> _TASK TO COMPLETE_
Using the records below, locate all lines containing "products" and return them.

> _Web interface edit records_
+ + + +

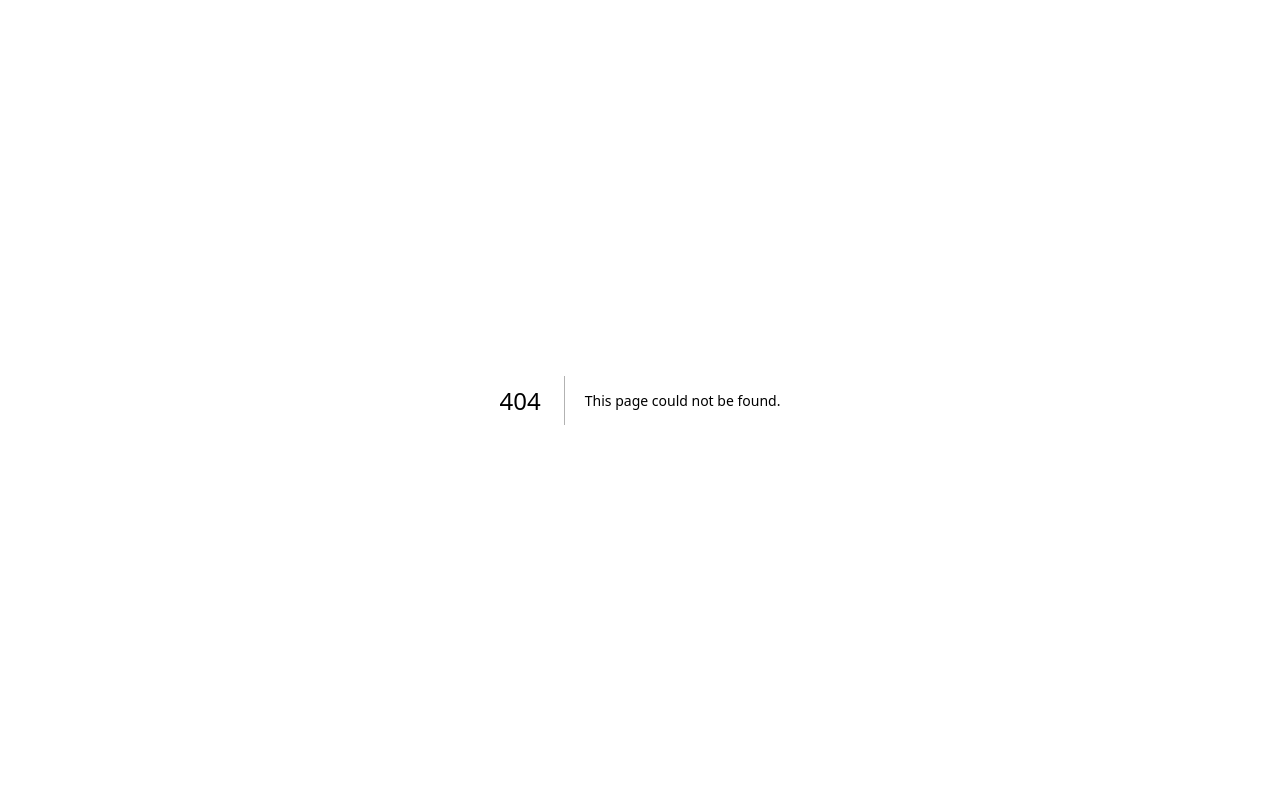
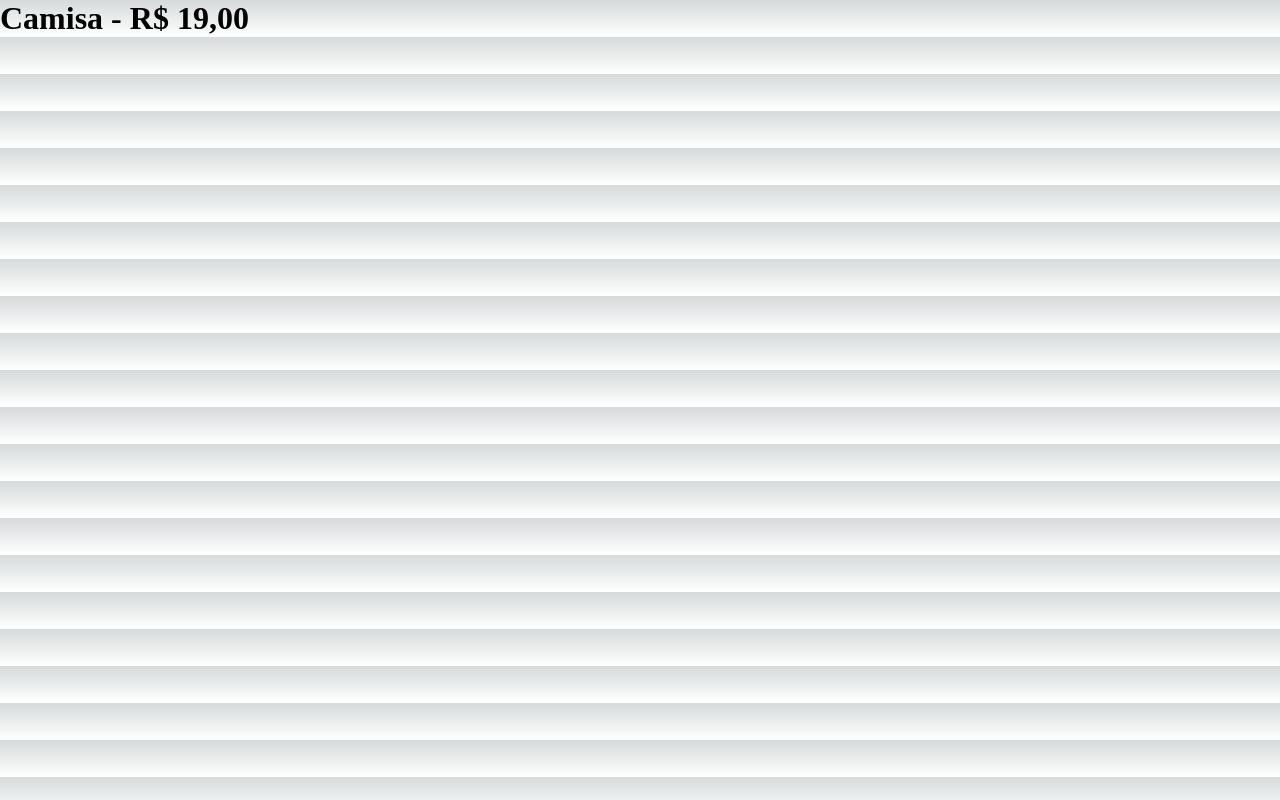
Before and after one commit to gabrielestefono/next_hello_world, a Next.js app: page /products/shirt in a window 1280 px wide. Before the commit this address had no page. Built offline with nearby package versions, Linux system fonts and the light colour scheme.

Commit message:
MB. Aula 05 - Nested Pages

```diff
--- /dev/null
+++ b/pages/products/pants/bluepants.js
@@ -0,0 +1,5 @@
+export default function Bluepants(){
+    return(
+        <h1> Blue Pants</h1>
+    )
+}
--- /dev/null
+++ b/pages/products/pants/redpants.js
@@ -0,0 +1,5 @@
+export default function Redpants(){
+    return(
+        <h1> Red Pants</h1>
+    )
+}
--- /dev/null
+++ b/pages/products/shirt.js
@@ -0,0 +1,7 @@
+export default function Shirt(){
+    return (
+        <h1>
+            Camisa - R$ 19,00
+        </h1>
+    )
+}
```
Also changed, not shown: pages/products/index.js (renamed from pages/products.js).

+ + + +

> _COMPLETED EXERCISE_
Before and after one commit to gabrielestefono/next_hello_world, a Next.js app: page /products/shirt in a window 1280 px wide. Before the commit this address had no page. Built offline with nearby package versions, Linux system fonts and the light colour scheme.
+++ b/pages/products/pants/bluepants.js
+++ b/pages/products/pants/redpants.js
+++ b/pages/products/shirt.js
Also changed, not shown: pages/products/index.js (renamed from pages/products.js).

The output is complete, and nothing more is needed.